- [ASSIGNMENT]:
Search the listing below for the word "property" and return each line that contains it.

=== Begin Enclosure ===

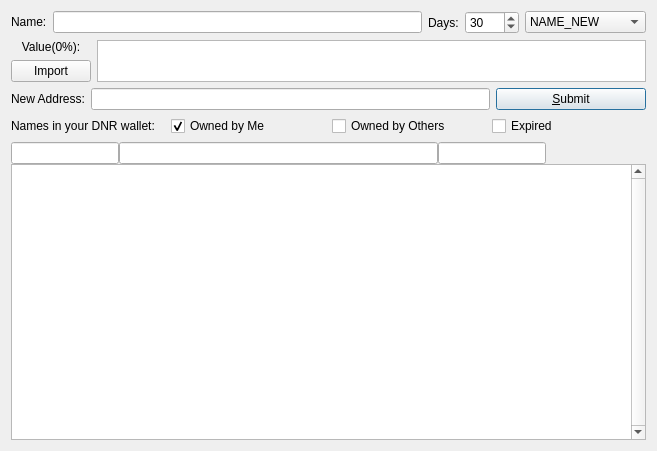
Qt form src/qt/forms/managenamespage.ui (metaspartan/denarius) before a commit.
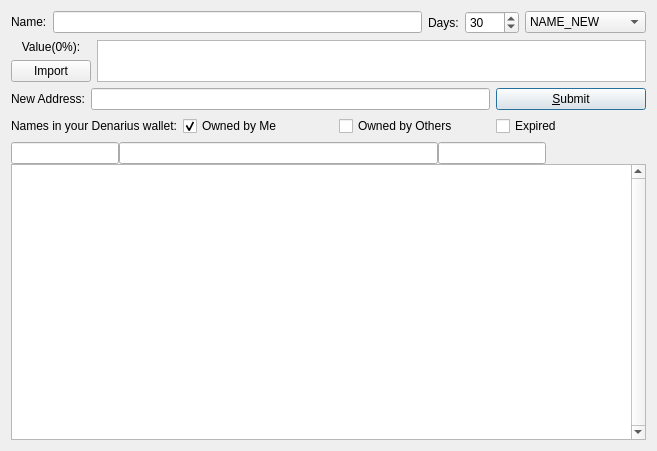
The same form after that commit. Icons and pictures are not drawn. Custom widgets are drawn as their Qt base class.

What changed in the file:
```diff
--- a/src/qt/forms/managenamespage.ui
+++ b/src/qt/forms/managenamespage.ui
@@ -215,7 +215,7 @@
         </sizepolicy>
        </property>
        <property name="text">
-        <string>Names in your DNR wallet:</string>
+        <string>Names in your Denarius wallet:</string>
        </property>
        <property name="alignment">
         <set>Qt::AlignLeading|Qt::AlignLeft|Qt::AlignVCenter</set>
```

=== End Enclosure ===

- [TASK RESULT]:
        </property>
        <property name="text">
        </property>
        <property name="alignment">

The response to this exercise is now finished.